§ **TASK GOAL**
Which lines below contain the word "performance"? Copy each one.

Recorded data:

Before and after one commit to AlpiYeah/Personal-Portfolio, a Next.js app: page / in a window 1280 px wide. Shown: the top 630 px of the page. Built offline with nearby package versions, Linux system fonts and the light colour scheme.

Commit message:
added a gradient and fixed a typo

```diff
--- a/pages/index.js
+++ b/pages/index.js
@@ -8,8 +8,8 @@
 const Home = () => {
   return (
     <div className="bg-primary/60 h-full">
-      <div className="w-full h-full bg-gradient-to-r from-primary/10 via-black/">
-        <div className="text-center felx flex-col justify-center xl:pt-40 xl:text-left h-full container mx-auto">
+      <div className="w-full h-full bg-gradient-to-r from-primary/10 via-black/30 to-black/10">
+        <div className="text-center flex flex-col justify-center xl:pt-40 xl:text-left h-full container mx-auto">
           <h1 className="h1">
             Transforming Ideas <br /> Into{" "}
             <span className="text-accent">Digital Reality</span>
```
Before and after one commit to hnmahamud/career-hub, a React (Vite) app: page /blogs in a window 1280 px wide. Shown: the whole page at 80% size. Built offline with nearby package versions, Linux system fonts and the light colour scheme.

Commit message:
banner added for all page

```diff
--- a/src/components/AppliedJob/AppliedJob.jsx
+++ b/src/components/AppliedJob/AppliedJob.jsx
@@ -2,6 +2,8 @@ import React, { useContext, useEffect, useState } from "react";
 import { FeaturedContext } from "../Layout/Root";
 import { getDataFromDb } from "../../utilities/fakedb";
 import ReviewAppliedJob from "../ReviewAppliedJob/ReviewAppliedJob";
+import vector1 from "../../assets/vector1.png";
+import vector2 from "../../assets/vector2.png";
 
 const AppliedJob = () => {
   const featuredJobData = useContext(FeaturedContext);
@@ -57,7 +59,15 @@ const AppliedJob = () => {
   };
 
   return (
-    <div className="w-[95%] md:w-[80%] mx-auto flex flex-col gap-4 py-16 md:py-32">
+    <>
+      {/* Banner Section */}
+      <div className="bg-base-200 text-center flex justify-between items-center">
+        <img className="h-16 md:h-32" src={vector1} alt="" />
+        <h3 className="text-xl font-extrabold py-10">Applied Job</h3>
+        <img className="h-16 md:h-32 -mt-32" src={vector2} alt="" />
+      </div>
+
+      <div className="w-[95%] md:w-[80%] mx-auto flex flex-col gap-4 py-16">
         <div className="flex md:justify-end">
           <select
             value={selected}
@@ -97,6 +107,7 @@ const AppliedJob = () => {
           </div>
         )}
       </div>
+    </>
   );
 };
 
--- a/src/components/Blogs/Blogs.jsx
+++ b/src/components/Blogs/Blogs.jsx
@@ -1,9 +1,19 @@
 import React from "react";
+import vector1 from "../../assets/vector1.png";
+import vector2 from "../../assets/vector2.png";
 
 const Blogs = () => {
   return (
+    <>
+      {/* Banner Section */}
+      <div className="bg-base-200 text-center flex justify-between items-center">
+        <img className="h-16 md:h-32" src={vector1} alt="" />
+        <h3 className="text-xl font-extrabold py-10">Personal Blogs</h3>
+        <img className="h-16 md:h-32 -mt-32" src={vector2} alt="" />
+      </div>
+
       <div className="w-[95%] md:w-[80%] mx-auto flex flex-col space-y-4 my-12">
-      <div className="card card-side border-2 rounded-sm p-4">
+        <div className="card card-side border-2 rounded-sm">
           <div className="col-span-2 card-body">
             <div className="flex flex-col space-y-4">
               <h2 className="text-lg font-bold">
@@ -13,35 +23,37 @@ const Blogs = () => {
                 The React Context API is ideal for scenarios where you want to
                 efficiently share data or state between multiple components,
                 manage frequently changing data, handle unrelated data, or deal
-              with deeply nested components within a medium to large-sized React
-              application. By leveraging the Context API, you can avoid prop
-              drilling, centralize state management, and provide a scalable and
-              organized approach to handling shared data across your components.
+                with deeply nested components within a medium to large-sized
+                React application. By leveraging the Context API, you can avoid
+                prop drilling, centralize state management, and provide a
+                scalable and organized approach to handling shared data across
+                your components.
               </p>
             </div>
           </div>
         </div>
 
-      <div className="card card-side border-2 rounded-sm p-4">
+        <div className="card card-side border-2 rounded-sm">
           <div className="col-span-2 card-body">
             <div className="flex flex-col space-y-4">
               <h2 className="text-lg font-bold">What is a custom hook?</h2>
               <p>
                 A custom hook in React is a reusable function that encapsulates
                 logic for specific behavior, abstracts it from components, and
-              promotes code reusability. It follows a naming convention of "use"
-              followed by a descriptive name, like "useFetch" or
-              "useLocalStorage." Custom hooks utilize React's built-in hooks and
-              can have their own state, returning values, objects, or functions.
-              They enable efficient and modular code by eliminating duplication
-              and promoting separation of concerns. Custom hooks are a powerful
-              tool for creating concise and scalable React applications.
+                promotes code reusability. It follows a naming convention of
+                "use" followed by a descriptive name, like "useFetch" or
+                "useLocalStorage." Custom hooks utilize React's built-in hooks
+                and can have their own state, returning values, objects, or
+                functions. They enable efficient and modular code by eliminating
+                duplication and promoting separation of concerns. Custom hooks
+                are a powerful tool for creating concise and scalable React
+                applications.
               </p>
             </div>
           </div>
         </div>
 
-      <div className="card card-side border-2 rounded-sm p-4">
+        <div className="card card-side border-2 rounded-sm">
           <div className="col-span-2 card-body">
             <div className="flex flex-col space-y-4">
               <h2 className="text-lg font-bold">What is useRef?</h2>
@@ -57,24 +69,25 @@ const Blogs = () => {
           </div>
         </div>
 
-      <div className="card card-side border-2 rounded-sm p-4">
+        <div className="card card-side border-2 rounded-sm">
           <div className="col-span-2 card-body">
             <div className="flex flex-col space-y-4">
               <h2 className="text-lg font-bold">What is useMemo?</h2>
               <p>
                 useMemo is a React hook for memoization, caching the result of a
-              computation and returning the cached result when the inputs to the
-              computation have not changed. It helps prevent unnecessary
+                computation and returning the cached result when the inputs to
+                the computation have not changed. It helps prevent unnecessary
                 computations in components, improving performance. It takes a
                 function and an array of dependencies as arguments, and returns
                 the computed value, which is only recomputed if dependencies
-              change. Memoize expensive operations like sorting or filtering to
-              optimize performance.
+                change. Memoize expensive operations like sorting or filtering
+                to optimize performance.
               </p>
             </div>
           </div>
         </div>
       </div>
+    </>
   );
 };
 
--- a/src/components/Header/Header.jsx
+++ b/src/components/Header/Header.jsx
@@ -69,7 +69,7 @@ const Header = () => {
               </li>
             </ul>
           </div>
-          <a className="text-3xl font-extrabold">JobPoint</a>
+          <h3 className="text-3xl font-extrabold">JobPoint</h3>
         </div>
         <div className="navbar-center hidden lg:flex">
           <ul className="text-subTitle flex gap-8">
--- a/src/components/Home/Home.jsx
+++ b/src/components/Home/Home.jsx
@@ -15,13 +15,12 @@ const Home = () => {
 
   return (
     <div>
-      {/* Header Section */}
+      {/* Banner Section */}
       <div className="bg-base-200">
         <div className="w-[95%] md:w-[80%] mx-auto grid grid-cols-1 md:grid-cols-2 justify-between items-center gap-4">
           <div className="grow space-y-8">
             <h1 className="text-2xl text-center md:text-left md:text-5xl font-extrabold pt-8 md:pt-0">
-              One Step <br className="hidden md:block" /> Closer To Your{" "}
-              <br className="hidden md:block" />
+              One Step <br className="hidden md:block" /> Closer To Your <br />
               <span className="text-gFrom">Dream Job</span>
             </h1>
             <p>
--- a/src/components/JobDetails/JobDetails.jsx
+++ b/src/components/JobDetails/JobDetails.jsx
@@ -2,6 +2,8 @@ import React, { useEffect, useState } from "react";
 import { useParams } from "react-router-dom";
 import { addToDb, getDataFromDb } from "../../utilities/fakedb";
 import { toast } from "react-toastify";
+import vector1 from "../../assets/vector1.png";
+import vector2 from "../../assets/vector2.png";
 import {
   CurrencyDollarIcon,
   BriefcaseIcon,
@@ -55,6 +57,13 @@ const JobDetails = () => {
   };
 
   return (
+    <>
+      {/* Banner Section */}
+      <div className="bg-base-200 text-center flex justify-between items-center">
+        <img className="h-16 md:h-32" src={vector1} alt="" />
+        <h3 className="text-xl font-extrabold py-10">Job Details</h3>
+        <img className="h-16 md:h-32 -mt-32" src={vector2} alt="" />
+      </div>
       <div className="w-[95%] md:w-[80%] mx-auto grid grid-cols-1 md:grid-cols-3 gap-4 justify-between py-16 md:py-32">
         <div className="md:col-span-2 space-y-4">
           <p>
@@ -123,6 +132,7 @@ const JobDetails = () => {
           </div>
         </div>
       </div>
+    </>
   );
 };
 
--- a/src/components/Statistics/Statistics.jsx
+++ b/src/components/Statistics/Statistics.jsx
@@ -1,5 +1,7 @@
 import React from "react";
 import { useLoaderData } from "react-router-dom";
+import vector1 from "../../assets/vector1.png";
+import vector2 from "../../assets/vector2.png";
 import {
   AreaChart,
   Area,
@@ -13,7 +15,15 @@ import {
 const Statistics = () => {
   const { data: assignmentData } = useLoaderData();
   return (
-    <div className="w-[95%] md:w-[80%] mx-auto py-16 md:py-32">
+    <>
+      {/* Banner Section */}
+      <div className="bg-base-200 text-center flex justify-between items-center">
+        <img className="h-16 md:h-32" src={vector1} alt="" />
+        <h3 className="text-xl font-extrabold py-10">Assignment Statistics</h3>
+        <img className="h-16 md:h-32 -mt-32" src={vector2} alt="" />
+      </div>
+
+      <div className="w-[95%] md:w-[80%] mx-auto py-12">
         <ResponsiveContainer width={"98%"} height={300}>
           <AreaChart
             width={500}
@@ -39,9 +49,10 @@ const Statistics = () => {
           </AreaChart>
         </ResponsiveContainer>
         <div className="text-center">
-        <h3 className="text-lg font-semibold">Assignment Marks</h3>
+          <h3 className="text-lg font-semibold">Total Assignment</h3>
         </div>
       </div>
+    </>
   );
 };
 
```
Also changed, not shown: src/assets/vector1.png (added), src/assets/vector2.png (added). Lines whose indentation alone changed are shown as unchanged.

§ **RESPONSE AREA**
                 computations in components, improving performance. It takes a
-              optimize performance.
+                to optimize performance.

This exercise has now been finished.